**DATA FOR ANALYSIS**:

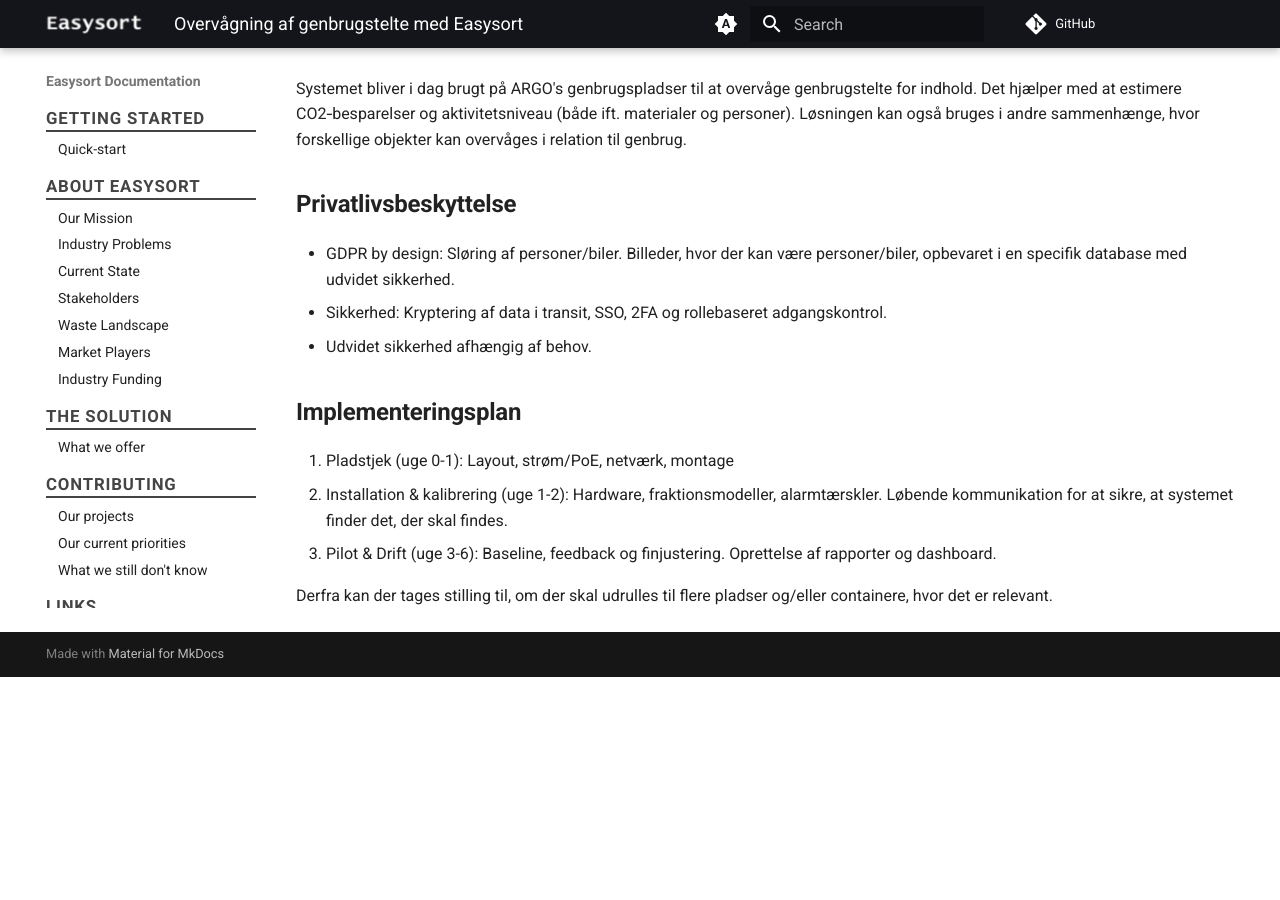
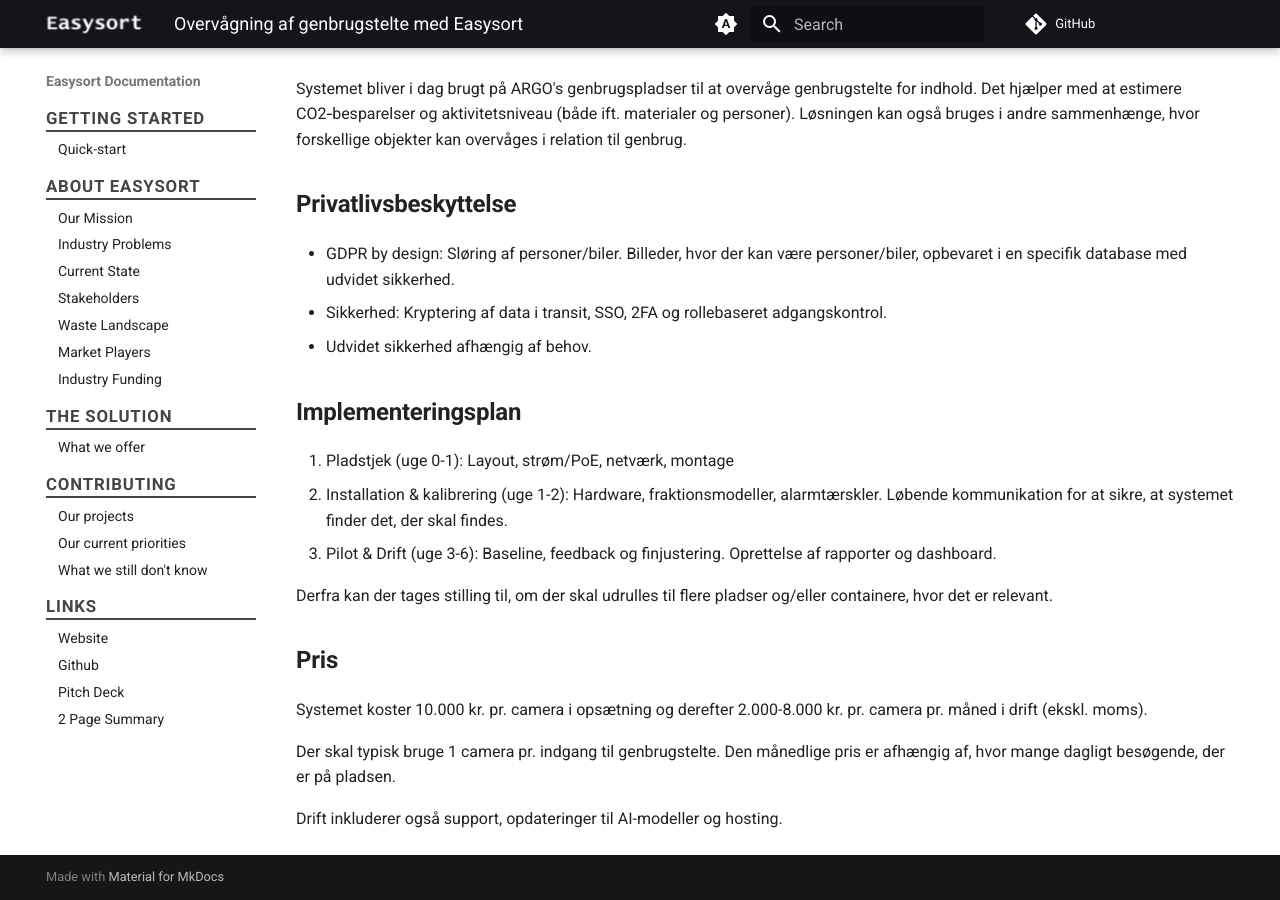
Before and after one commit to Easysort/Easysort, an MkDocs documentation site: the page built from docs/vestforbraending/genbrug.md, in a window 1280 px wide and 900 px high, scrolled down 1059 px. Built offline with MkDocs 1.6.1 and Material for MkDocs 9.7.7, drawn with Linux system fonts in a browser that asks for light colours; comment, search, counter and statistics services are not loaded; before the commit the page ends 1736 px from its top, so only the background shows below that.

Commit message:
added price

```diff
--- a/docs/vestforbraending/genbrug.md
+++ b/docs/vestforbraending/genbrug.md
@@ -36,3 +36,11 @@ Systemet bliver i dag brugt på ARGO's genbrugspladser til at overvåge genbrugs
 3. Pilot & Drift (uge 3-6): Baseline, feedback og finjustering. Oprettelse af rapporter og dashboard.
 
 Derfra kan der tages stilling til, om der skal udrulles til flere pladser og/eller containere, hvor det er relevant.
+
+## Pris
+
+Systemet koster 10.000 kr. pr. camera i opsætning og derefter 2.000-8.000 kr. pr. camera pr. måned i drift (ekskl. moms).
+
+Der skal typisk bruge 1 camera pr. indgang til genbrugstelte. Den månedlige pris er afhængig af, hvor mange dagligt besøgende, der er på pladsen.
+
+Drift inkluderer også support, opdateringer til AI-modeller og hosting.
```
Also changed, not shown: docs/vestforbraending/container.md (+8 -0 lines).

**WHAT TO PRODUCE**:
A verbatim rendering of the listing above is required, without any of its pictures.

**RESULT FOR THIS TASK**:
Before and after one commit to Easysort/Easysort, an MkDocs documentation site: the page built from docs/vestforbraending/genbrug.md, in a window 1280 px wide and 900 px high, scrolled down 1059 px. Built offline with MkDocs 1.6.1 and Material for MkDocs 9.7.7, drawn with Linux system fonts in a browser that asks for light colours; comment, search, counter and statistics services are not loaded; before the commit the page ends 1736 px from its top, so only the background shows below that.

Commit message:
added price

```diff
--- a/docs/vestforbraending/genbrug.md
+++ b/docs/vestforbraending/genbrug.md
@@ -36,3 +36,11 @@ Systemet bliver i dag brugt på ARGO's genbrugspladser til at overvåge genbrugs
 3. Pilot & Drift (uge 3-6): Baseline, feedback og finjustering. Oprettelse af rapporter og dashboard.
 
 Derfra kan der tages stilling til, om der skal udrulles til flere pladser og/eller containere, hvor det er relevant.
+
+## Pris
+
+Systemet koster 10.000 kr. pr. camera i opsætning og derefter 2.000-8.000 kr. pr. camera pr. måned i drift (ekskl. moms).
+
+Der skal typisk bruge 1 camera pr. indgang til genbrugstelte. Den månedlige pris er afhængig af, hvor mange dagligt besøgende, der er på pladsen.
+
+Drift inkluderer også support, opdateringer til AI-modeller og hosting.
```
Also changed, not shown: docs/vestforbraending/container.md (+8 -0 lines).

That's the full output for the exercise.